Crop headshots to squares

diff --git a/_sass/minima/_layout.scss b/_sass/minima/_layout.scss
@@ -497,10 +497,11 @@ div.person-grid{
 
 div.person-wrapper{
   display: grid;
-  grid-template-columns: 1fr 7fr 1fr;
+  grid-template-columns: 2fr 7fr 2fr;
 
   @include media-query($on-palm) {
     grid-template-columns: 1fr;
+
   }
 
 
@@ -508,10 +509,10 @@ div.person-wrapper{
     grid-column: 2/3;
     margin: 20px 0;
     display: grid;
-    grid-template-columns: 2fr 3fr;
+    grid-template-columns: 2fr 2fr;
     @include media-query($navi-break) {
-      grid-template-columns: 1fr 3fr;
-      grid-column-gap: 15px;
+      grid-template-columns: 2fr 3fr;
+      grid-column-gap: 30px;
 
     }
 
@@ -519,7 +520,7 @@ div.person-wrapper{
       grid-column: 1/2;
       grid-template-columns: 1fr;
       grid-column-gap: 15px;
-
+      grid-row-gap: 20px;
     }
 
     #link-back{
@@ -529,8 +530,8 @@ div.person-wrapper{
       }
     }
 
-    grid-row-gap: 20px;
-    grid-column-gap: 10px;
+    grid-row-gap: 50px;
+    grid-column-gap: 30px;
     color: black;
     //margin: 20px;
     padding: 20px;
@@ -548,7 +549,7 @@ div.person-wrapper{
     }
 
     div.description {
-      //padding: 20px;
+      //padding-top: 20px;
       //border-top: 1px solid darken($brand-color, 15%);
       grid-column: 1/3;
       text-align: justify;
* * *
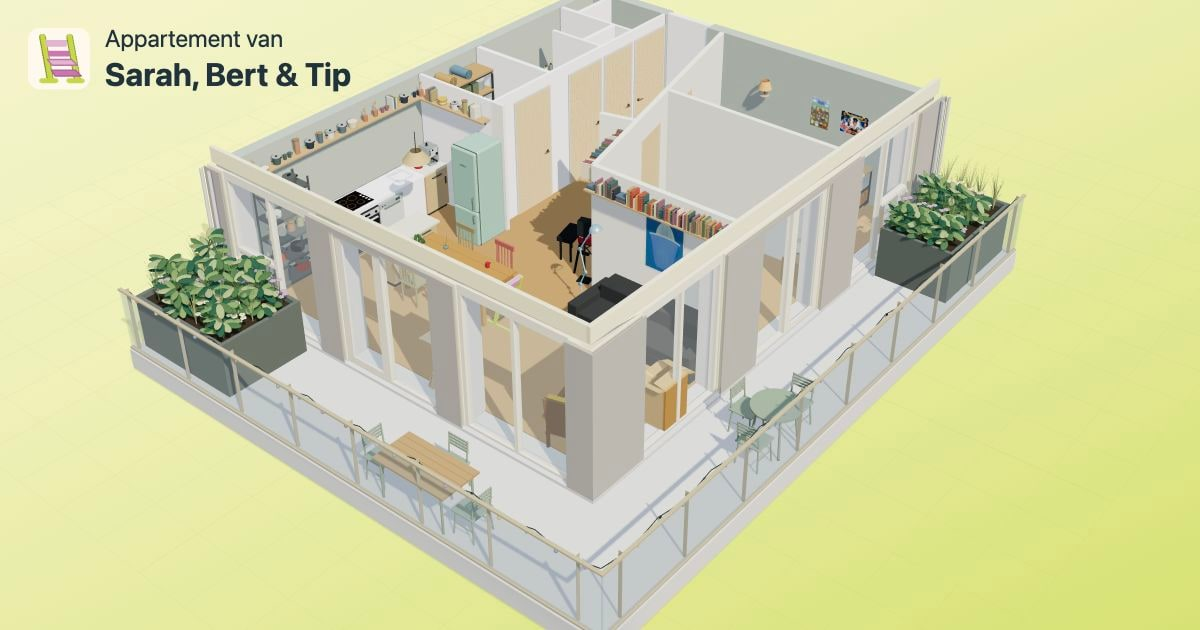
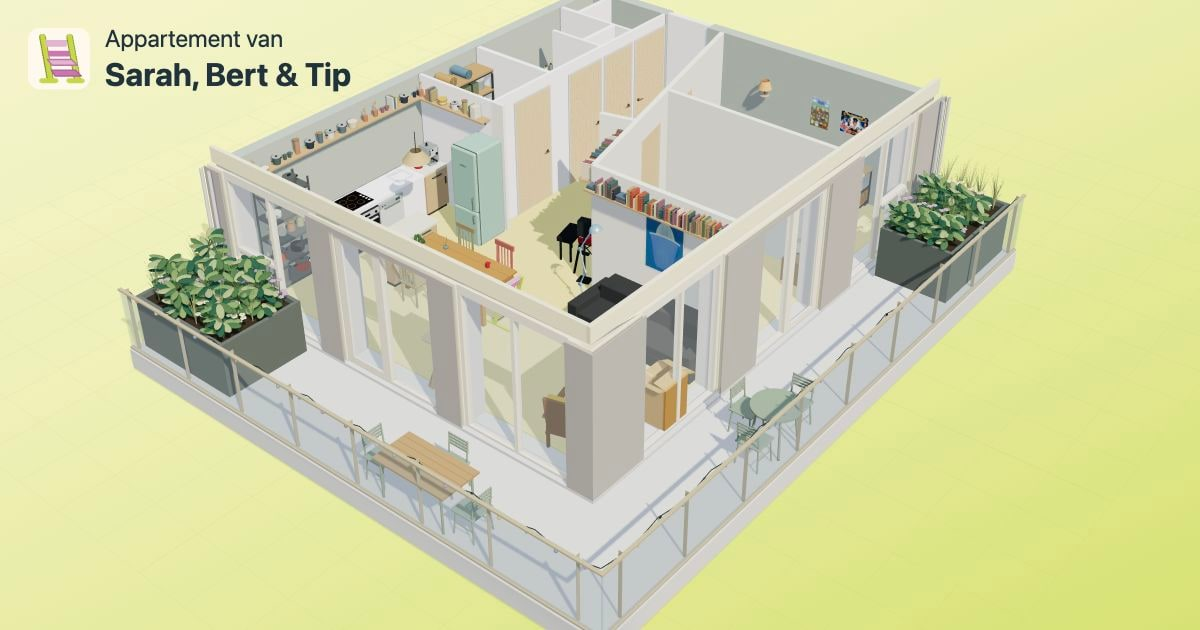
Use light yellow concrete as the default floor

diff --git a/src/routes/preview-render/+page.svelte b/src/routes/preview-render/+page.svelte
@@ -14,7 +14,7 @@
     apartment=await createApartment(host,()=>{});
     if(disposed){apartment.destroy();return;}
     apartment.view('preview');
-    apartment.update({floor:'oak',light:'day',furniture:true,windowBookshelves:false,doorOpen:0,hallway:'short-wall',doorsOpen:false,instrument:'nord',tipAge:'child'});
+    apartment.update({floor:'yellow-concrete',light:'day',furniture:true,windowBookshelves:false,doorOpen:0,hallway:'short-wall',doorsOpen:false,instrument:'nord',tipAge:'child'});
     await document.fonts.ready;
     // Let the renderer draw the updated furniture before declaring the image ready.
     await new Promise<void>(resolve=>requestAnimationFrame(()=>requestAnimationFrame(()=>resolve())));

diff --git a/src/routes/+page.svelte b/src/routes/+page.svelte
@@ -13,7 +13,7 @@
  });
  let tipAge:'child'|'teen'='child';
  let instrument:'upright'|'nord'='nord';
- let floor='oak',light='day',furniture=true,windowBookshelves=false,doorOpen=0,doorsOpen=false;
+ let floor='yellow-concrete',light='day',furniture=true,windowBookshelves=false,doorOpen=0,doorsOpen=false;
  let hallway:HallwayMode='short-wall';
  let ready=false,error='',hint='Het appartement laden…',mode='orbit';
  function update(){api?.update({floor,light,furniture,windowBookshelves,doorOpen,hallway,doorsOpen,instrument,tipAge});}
...
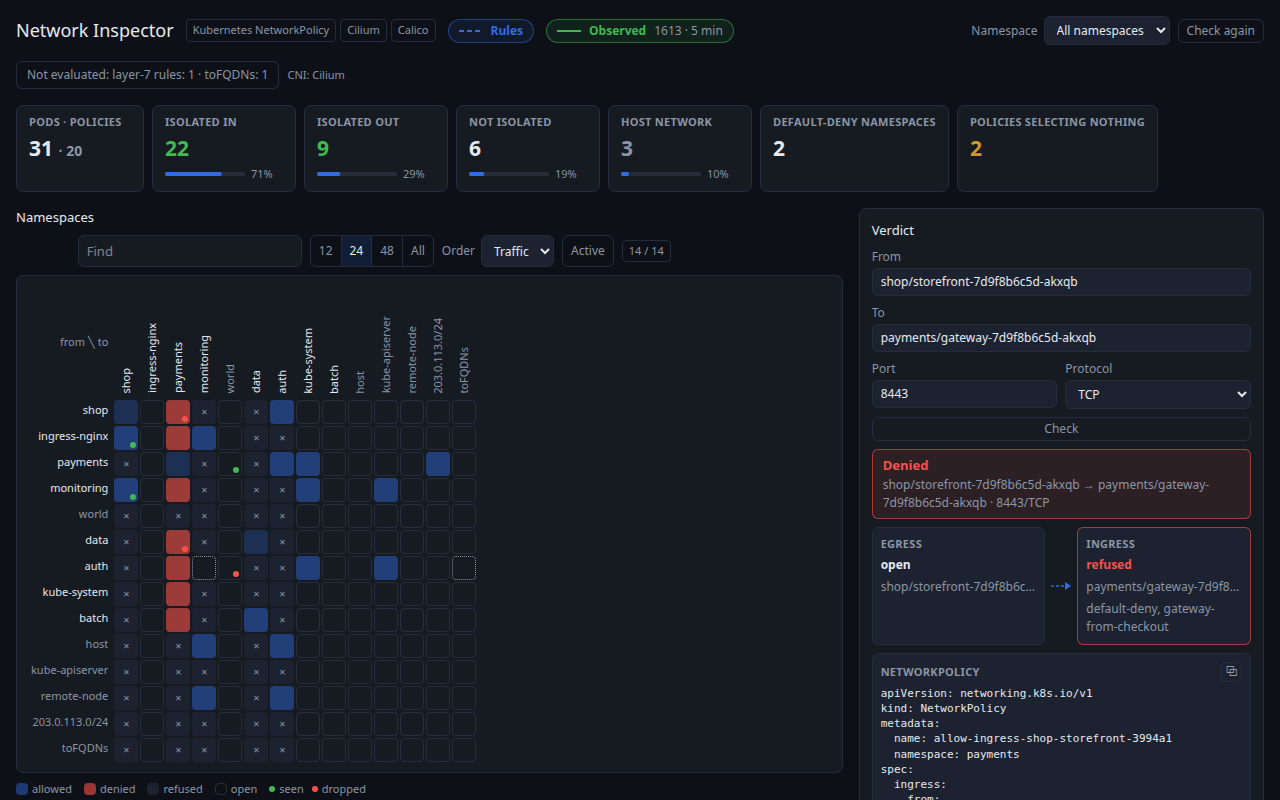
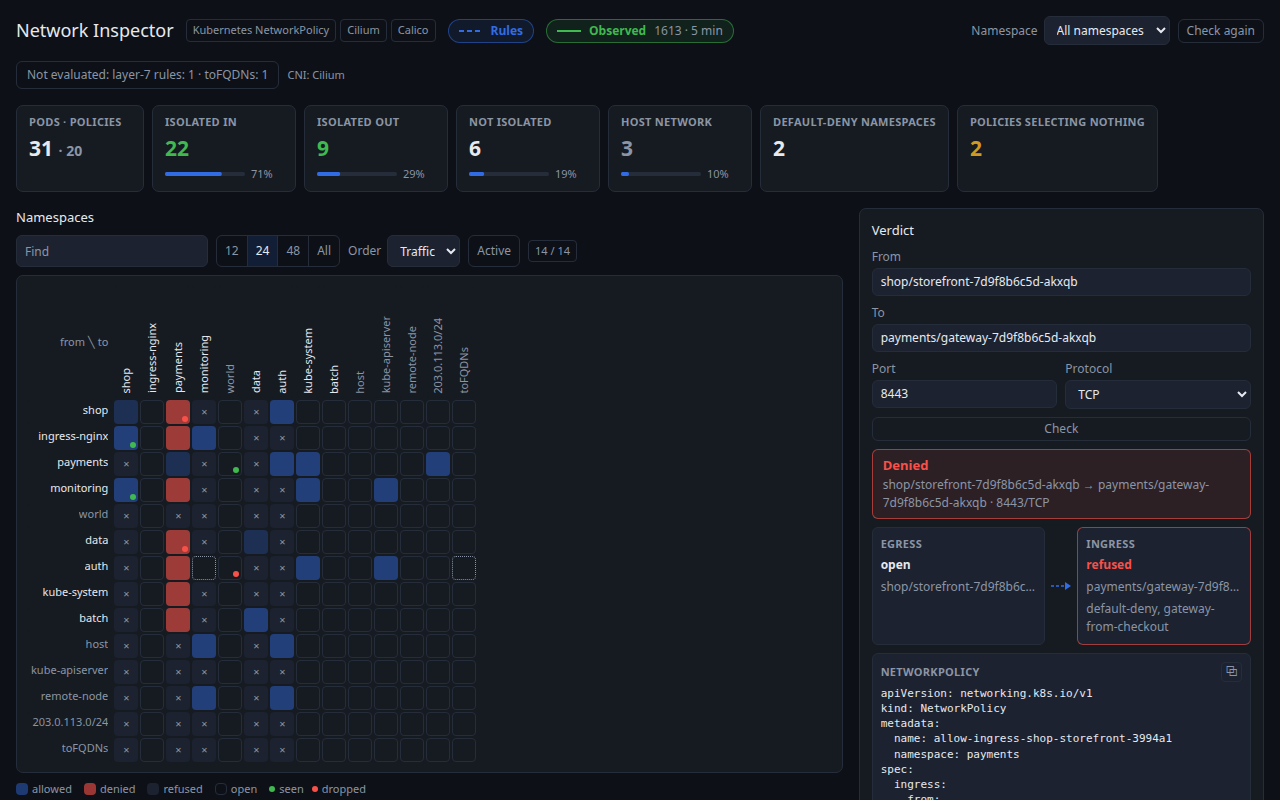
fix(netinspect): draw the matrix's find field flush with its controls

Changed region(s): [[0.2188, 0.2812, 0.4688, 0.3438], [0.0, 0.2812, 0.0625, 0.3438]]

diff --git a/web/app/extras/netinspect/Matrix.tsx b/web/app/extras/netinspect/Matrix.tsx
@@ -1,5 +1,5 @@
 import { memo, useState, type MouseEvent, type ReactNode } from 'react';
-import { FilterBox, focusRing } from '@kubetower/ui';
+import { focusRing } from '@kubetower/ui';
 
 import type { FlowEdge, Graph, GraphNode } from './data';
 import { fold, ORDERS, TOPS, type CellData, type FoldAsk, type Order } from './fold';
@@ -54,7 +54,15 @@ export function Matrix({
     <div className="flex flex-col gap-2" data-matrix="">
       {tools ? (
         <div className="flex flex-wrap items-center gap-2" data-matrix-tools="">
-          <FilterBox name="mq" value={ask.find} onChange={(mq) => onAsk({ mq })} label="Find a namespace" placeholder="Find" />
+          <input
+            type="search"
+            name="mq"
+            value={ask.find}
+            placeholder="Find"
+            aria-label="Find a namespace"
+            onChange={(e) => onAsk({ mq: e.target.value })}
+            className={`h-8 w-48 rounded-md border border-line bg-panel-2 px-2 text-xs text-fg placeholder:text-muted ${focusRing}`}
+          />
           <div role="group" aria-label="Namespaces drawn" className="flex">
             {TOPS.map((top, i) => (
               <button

• [TRY IT]: Lines in the material above that include the string "value" should be listed.

• [RESPONSE FOR THIS EXERCISE]:
-          <FilterBox name="mq" value={ask.find} onChange={(mq) => onAsk({ mq })} label="Find a namespace" placeholder="Find" />
+            value={ask.find}
+            onChange={(e) => onAsk({ mq: e.target.value })}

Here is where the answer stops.